Changing the president’s mandate from seven to five years is part of several proposals for constitutional reforms which are to be put to a referendum.
The president’s office say they are aiming to strengthen democracy.
Several African presidents have recently done the opposite – changing constitutions to extend their time in power.
The new constitution would not allow a president to run for more than two consecutive terms in office.
The BBC’s Nadege Sinarinzi in Dakar says after reducing his term in office, Mr Sall is then expected to put himself forward for re-election in 2017 instead of 2019.
Other suggested amendments to the constitution include an upper age limit of 75 years.

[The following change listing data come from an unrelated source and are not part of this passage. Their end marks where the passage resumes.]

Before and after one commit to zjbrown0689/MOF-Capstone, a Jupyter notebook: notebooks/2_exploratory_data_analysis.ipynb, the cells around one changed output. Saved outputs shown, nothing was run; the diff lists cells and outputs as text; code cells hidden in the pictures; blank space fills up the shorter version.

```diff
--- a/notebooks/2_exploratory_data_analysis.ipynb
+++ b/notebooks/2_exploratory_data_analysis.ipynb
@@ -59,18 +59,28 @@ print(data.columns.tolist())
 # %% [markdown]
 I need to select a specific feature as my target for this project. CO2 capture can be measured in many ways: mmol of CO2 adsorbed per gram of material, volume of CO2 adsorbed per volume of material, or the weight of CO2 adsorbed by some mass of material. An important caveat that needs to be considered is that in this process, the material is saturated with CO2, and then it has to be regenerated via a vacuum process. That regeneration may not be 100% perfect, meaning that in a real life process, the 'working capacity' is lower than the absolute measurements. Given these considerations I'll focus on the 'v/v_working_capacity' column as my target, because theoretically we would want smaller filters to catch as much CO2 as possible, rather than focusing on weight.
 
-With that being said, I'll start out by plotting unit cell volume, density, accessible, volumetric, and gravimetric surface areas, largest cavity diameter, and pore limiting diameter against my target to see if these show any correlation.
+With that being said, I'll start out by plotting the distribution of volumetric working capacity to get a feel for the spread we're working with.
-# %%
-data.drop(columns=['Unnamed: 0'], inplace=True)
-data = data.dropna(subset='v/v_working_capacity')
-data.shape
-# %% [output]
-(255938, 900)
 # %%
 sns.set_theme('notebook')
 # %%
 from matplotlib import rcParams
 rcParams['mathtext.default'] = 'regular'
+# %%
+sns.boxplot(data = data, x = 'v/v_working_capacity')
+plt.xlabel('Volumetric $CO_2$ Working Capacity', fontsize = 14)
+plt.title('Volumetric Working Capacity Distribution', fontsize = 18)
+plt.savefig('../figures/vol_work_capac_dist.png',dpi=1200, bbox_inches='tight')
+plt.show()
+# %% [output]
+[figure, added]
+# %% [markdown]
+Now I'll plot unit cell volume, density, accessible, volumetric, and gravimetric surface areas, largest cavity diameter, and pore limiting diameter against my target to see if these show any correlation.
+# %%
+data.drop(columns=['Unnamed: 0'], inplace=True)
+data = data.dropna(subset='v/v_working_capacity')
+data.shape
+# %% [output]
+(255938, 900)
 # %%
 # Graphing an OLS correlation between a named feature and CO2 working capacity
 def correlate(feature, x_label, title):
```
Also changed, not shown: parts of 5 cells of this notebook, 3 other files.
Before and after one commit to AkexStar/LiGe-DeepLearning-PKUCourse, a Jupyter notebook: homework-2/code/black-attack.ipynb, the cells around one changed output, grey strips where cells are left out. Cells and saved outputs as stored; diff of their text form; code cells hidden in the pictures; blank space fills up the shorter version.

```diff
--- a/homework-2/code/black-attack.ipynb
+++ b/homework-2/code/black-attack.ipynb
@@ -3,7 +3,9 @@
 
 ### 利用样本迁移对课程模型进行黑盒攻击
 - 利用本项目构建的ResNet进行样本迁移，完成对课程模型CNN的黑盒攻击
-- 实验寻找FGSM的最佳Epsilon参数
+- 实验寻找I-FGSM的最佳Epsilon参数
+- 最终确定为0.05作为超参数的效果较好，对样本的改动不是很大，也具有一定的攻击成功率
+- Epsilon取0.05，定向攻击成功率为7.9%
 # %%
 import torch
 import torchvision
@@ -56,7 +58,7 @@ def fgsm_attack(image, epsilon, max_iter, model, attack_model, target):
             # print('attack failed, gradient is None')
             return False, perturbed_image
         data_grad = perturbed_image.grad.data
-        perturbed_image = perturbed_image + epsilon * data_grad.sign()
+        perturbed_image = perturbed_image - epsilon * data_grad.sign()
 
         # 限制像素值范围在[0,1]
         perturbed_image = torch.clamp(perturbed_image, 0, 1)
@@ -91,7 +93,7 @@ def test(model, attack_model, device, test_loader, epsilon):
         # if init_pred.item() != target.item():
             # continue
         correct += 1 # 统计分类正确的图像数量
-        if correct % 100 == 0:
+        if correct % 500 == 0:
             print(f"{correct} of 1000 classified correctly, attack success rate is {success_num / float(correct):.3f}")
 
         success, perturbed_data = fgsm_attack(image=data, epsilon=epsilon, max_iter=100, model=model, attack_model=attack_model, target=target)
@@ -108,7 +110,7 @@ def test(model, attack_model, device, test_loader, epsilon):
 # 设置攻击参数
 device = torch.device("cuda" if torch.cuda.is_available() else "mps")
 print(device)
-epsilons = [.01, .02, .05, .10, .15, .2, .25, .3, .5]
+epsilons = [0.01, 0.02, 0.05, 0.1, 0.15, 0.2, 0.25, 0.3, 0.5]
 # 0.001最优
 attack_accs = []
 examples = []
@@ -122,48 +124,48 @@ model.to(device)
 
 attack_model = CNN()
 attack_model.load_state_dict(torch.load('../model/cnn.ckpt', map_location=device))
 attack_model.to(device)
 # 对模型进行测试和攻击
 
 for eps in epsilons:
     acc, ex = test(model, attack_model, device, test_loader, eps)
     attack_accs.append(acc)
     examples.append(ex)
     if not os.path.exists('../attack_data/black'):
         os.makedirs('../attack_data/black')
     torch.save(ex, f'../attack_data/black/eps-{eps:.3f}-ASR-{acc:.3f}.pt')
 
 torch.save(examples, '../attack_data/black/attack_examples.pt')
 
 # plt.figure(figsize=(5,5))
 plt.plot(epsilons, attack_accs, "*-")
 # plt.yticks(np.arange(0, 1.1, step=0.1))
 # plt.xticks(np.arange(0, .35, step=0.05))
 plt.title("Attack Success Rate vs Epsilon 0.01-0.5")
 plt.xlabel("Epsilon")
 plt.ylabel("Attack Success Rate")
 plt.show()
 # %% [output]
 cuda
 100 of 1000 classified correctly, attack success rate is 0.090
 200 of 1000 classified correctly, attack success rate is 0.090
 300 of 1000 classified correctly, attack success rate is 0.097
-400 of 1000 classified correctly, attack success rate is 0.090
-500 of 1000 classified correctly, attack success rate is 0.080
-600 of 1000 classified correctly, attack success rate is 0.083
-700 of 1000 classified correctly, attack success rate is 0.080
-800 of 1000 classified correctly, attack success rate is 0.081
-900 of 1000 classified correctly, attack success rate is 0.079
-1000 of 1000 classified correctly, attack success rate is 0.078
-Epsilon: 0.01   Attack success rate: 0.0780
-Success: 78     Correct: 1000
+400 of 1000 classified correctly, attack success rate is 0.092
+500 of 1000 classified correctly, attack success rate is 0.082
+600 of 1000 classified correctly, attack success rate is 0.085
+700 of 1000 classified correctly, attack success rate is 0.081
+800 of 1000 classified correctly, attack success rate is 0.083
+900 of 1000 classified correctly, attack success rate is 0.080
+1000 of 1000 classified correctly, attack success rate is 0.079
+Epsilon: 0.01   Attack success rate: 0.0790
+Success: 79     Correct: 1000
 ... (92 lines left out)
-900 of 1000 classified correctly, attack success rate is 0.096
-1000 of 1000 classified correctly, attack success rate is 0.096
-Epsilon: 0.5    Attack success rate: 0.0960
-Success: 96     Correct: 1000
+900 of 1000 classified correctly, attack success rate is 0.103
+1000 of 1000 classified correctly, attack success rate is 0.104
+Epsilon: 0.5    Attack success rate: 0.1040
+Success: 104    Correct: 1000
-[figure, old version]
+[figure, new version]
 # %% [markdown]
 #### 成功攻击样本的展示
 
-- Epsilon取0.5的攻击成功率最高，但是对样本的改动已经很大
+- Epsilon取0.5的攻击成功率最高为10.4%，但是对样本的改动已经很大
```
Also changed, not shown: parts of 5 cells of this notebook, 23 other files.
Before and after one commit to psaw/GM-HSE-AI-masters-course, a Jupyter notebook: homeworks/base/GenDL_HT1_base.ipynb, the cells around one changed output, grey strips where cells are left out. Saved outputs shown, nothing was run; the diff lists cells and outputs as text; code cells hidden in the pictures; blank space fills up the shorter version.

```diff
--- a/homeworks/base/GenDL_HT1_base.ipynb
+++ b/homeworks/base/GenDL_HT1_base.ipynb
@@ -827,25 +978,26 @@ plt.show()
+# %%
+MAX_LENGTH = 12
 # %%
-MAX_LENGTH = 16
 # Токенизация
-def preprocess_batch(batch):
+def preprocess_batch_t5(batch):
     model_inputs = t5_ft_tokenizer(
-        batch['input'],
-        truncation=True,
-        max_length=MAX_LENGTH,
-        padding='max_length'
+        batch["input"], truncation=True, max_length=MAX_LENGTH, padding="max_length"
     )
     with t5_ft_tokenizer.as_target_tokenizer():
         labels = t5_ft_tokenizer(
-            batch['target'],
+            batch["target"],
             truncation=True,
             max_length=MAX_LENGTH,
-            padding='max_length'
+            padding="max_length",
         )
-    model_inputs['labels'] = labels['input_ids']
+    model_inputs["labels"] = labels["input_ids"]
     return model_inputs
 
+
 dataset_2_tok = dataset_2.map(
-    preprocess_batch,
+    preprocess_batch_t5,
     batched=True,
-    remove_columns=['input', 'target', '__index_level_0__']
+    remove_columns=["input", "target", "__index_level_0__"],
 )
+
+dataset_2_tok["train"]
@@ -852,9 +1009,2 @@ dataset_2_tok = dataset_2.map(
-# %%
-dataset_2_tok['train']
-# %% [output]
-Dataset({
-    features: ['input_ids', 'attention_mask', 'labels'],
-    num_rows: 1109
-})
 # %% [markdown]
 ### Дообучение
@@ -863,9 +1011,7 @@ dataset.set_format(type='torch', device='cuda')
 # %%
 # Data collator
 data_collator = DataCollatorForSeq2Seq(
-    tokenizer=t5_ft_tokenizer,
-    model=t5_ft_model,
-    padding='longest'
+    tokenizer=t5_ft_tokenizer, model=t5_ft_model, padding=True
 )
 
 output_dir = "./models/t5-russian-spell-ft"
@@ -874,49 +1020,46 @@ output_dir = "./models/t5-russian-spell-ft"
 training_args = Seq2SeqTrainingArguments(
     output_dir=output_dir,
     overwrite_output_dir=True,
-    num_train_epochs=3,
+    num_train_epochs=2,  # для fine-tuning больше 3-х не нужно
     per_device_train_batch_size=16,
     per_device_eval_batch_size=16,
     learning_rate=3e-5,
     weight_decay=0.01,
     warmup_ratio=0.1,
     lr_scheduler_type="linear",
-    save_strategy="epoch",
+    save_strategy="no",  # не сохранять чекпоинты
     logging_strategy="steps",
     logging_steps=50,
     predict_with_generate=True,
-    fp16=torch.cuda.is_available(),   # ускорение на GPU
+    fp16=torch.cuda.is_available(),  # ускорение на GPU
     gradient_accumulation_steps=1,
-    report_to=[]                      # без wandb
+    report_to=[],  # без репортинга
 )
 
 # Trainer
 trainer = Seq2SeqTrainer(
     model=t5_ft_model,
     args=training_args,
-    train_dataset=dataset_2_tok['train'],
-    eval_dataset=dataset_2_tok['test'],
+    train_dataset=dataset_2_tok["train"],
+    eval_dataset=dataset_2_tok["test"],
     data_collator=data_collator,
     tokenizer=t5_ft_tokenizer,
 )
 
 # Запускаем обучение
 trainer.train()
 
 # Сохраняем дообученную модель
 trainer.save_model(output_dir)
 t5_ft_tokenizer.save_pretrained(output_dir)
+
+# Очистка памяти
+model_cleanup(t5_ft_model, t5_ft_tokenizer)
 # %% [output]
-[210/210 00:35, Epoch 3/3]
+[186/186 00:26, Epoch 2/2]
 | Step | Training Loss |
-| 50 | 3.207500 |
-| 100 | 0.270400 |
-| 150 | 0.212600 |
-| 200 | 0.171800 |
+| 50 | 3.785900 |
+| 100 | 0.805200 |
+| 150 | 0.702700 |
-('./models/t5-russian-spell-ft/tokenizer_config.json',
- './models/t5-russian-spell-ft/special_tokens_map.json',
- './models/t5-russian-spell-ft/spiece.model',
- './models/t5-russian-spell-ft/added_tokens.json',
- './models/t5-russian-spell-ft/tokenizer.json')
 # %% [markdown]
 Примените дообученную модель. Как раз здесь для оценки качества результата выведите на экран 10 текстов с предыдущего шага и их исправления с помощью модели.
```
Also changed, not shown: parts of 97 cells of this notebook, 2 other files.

The date of the referendum is yet to be announced.
Mr Sall, 54, was elected in 2012, defeating the incumbent Abdoulaye Wade, who had controversially sought a third term in office.
Term limit debate flares across Africa:
- Rwanda held a referendum in December which voted overwhelmingly for the country’s current leader, Paul Kagame, to seek a third term and potentially stay in power until 2034.
- In October, a similar referendum has already made it legal for Denis Sassou Nguesso, in Congo-Brazzaville, to run again in 2016. He has been in power for 31 years. Protests against the constitution change were brutally repressed.
- Uganda’s Yoweri Museveni, who has been in power for nearly 30 years, is seeking re-election next month. Term limits were scrapped in 2005.
- Burundi has been engulfed in months of protests since President Pierre Nkurunziza announced last April he would run for a third term. Hundreds have died, there has been an attempted coup and a rebel movement has formed.
- Elections are due in DR Congo this year but they may be postponed, enabling President Joseph Kabila to remain in office.